• [PROBLEM]: Only the number is wanted: how many lines of the listing below contain "Core"?

------------------------------------------------------------

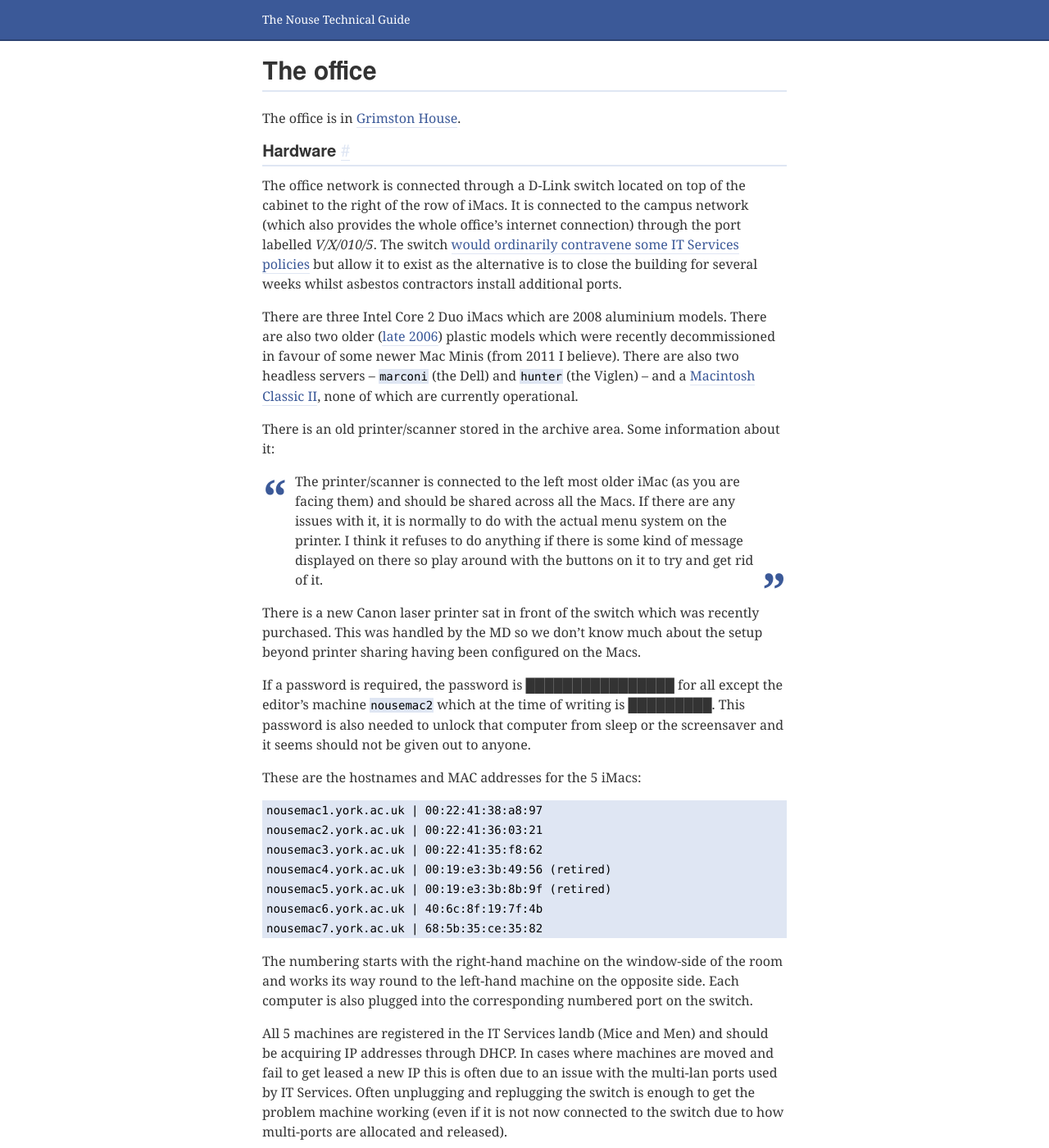
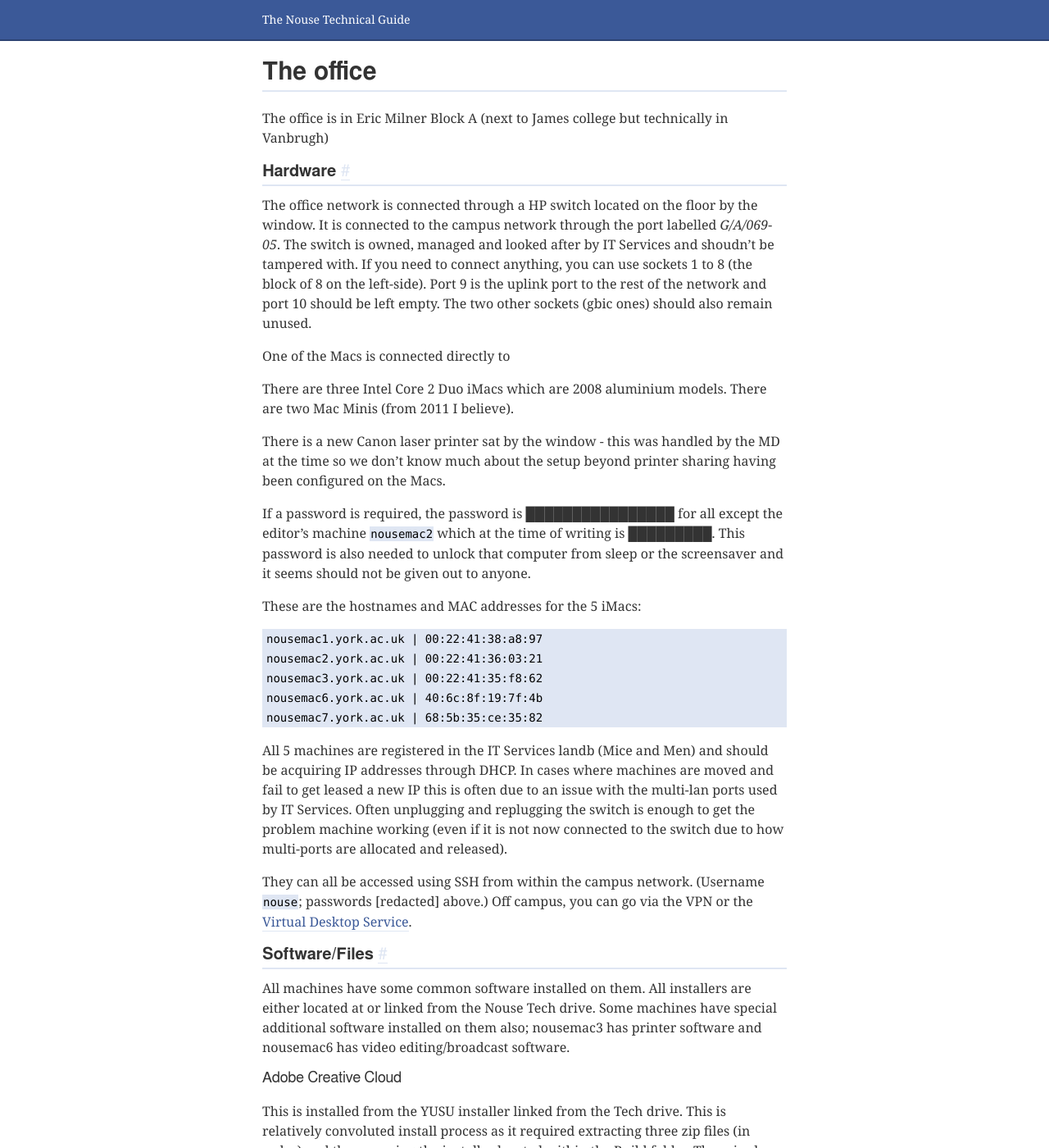
Before and after one commit to yorknouse/docs, a Jekyll site: the page built from pages/03-office.md, in a window 1280 px wide and 1400 px high. Shown: the whole window at 82% size. Built offline with Jekyll 4.4.1, drawn with Linux system fonts in a browser that asks for light colours; some of the changed text lies outside the part shown.

Commit message:
Update office documentation

```diff
--- a/pages/03-office.md
+++ b/pages/03-office.md
@@ -3,19 +3,18 @@ title: The office
 layout: page
 ---
 
-The office is in [Grimston House](http://www.openstreetmap.org/way/60004913).
+The office is in Eric Milner Block A (next to James college but technically in Vanbrugh)
 
 ## Hardware
 
-The office network is connected through a D-Link switch located on top of the cabinet to the right of the row of iMacs.  It is connected to the campus network (which also provides the whole office’s internet connection) through the port labelled _V/X/010/5_.  The switch [would ordinarily contravene some IT Services policies](http://www.york.ac.uk/it-services/connect/guidelines/) but allow it to exist as the alternative is to close the building for several weeks whilst asbestos contractors install additional ports.
+The office network is connected through a HP switch located on the floor by the window.  It is connected to the campus network through the port labelled _G/A/069-05_.  The switch is owned, managed and looked after by IT Services and shoudn't be tampered with. If you need to connect anything, you can use sockets 1 to 8 (the block of 8 on the left-side). Port 9 is the uplink port to the rest of the network and port 10 should be left empty. The two other sockets (gbic ones) should also remain unused.
 
-There are three Intel Core 2 Duo iMacs which are 2008 aluminium models. There are also two older ([late 2006](http://support.apple.com/kb/Sp28)) plastic models which were recently decommissioned in favour of some newer Mac Minis (from 2011 I believe).  There are also two headless servers -- `marconi` (the Dell) and `hunter` (the Viglen) -- and a [Macintosh Classic II](http://support.apple.com/kb/sp204), none of which are currently operational.
+One of the Macs is connected directly to
 
-There is an old printer/scanner stored in the archive area. Some information about it:
+There are three Intel Core 2 Duo iMacs which are 2008 aluminium models. There are two Mac Minis (from 2011 I believe).
 
-> The printer/scanner is connected to the left most older iMac (as you are facing them) and should be shared across all the Macs. If there are any issues with it, it is normally to do with the actual menu system on the printer. I think it refuses to do anything if there is some kind of message displayed on there so play around with the buttons on it to try and get rid of it.
 
-There is a new Canon laser printer sat in front of the switch which was recently purchased.  This was handled by the MD so we don't know much about the setup beyond printer sharing having been configured on the Macs.
+There is a new Canon laser printer sat by the window - this was handled by the MD at the time so we don't know much about the setup beyond printer sharing having been configured on the Macs.
 
 If a password is required, the password is ████████████████ for all except the editor’s machine `nousemac2` which at the time of writing is █████████.
 This password is also needed to unlock that computer from sleep or the screensaver and it seems should not be given out to anyone.
@@ -25,16 +24,12 @@ These are the hostnames and MAC addresses for the 5 iMacs:
     nousemac1.york.ac.uk | 00:22:41:38:a8:97
     nousemac2.york.ac.uk | 00:22:41:36:03:21
     nousemac3.york.ac.uk | 00:22:41:35:f8:62
-    nousemac4.york.ac.uk | 00:19:e3:3b:49:56 (retired)
-    nousemac5.york.ac.uk | 00:19:e3:3b:8b:9f (retired)
     nousemac6.york.ac.uk | 40:6c:8f:19:7f:4b
     nousemac7.york.ac.uk | 68:5b:35:ce:35:82
 
-The numbering starts with the right-hand machine on the window-side of the room and works its way round to the left-hand machine on the opposite side. Each computer is also plugged into the corresponding numbered port on the switch.
-
 All 5 machines are registered in the IT Services landb (Mice and Men) and should be acquiring IP addresses through DHCP. In cases where machines are moved and fail to get leased a new IP this is often due to an issue with the multi-lan ports used by IT Services.  Often unplugging and replugging the switch is enough to get the problem machine working (even if it is not now connected to the switch due to how multi-ports are allocated and released).
 
-They can all be accessed using SSH from within the campus network. (Username `nouse`; passwords [redacted] above.) Off campus, you can go via the VPN, `csteach1.york.ac.uk`, or the [Virtual Desktop Service](https://vds.york.ac.uk/html5).
+They can all be accessed using SSH from within the campus network. (Username `nouse`; passwords [redacted] above.) Off campus, you can go via the VPN or the [Virtual Desktop Service](https://vds.york.ac.uk/html5).
 
 ## Software/Files
 
```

------------------------------------------------------------

• [FINISHED EXERCISE]: 2